When I grew up, my dad was my inspiration in life. He would always put people’s needs before his. Because of that spirit, I am forever grateful to call him dad. As the years passed by, my love to become a volunteer to become a firefighter grew bigger. I couldn’t imagine that people were putting their own life at risk to help others in need. My only goal then was this “How do I become one of them?” the answer was pretty simple: send out a registration. The part I was afraid of was, I WAS THE ONLY GIRL. How do you become part of a stereotyped world where women aren’t “strong enough”?
This month marks two years of me becoming a volunteer firefighter for my community. Wow, time sure does go by fast! I have made not only friends but also a forever growing family. Today, I will let you live in my shoes on how it feels to be a volunteer firefighter in a small community.
First off, small towns only run on volunteers and therefore this means that you are 24/7 on call in case of an emergency. Wherever you are, whatever you are doing, in the back of your mind you are always waiting for your pager to go off. You could be at your best friend’s wedding, taking a shower (let me tell you that this is not fun when you have long hair and it is -40 outside, yup my hair was in icicles when I stepped outside.) or even when you just fell asleep at 11 p.m. on a workday. But we do not complain, we get up, we get our suits on, and we go straight toward the fire/emergency.

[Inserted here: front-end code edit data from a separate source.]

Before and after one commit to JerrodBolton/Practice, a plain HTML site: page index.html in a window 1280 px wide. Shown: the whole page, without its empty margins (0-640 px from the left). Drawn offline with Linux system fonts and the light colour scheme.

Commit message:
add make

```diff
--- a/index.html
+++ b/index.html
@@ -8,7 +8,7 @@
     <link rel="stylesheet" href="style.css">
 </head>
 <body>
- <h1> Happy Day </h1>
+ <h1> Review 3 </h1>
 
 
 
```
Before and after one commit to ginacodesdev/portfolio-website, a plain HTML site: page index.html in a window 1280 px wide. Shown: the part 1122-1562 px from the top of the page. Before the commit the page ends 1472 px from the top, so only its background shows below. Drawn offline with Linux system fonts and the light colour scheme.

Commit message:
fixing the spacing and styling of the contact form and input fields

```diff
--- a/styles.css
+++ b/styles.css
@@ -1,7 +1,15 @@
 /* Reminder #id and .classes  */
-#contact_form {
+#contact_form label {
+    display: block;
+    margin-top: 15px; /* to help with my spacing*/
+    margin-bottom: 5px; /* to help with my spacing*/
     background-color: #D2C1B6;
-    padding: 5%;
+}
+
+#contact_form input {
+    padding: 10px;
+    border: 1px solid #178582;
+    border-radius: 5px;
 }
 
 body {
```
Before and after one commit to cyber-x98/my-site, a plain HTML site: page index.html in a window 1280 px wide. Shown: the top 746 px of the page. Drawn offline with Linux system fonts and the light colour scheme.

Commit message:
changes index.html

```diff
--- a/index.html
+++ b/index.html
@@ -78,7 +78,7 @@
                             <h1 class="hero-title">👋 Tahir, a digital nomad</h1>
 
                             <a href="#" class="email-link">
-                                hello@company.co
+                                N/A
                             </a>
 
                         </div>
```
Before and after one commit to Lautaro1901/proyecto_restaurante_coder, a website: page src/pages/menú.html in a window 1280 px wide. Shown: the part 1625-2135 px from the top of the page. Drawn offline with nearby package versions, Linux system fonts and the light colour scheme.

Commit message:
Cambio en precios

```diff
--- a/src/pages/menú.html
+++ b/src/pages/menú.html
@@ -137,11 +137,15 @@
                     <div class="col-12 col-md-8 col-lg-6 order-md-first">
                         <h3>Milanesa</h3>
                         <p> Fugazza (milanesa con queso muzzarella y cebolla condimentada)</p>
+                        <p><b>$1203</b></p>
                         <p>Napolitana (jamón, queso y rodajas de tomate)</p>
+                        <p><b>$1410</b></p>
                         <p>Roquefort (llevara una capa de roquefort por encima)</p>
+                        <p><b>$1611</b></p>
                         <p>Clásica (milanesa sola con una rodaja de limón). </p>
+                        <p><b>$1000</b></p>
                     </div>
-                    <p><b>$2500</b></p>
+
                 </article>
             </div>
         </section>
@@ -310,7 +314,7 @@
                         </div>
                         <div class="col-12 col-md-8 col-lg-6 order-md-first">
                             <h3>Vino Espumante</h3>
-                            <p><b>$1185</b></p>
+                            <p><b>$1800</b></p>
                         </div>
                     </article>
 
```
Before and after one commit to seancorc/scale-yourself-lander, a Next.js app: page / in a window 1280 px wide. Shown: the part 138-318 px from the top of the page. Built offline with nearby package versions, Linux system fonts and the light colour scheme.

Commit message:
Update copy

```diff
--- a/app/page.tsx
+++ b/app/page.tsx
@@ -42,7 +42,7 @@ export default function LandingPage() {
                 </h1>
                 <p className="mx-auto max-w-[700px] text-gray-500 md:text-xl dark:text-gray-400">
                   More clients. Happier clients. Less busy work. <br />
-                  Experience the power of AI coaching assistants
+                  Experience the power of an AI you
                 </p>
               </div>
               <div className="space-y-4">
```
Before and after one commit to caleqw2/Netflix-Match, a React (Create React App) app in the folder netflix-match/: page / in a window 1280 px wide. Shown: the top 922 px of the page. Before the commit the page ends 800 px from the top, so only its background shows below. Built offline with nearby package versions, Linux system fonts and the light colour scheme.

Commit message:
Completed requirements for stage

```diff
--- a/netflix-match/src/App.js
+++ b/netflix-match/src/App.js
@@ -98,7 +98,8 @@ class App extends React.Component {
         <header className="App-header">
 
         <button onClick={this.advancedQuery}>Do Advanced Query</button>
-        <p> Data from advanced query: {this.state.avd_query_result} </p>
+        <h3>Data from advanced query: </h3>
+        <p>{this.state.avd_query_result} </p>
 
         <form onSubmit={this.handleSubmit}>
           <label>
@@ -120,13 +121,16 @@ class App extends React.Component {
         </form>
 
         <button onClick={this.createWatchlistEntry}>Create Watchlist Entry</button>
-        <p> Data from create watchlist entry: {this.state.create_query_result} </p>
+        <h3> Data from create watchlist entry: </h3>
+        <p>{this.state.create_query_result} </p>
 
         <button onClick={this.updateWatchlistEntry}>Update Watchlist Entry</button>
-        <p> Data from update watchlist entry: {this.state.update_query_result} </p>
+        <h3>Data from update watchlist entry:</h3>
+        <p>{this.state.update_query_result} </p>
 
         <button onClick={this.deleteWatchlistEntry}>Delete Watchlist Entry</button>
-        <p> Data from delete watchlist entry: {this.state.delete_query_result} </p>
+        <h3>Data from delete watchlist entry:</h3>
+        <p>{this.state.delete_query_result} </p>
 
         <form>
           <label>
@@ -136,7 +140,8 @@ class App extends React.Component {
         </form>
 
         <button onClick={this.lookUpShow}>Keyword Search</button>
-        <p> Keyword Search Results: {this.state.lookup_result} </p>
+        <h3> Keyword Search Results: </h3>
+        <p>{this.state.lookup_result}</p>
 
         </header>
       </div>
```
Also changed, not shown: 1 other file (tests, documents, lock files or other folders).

Secondly, because we are a small community it is always important to keep an eye on our budget for the year (should we get more foam or buy a new hose?). Small departments do not necessarily get the same privilege as cities as we do not get the same number of calls.
Third, it is very important for volunteers to take part in the weekly training. We need that fresh reminder to work on our trucks and try on our LSBA as we might not have a called before two months. When you have to go on a call but it’s been a while since you’ve last practiced on your equipment, you are not only putting yourself in danger but your entire team.
I could go on for hours on how difficult but rewarding it is to be a firefighter but for today I think I talked your ear off! I enjoy every moment of being able to assist people in need and I wouldn’t trade it for the world. I only wish that I would have more time in my life to be present, as juggling a full-time work, the blog, my business and a social life can get quite hectic.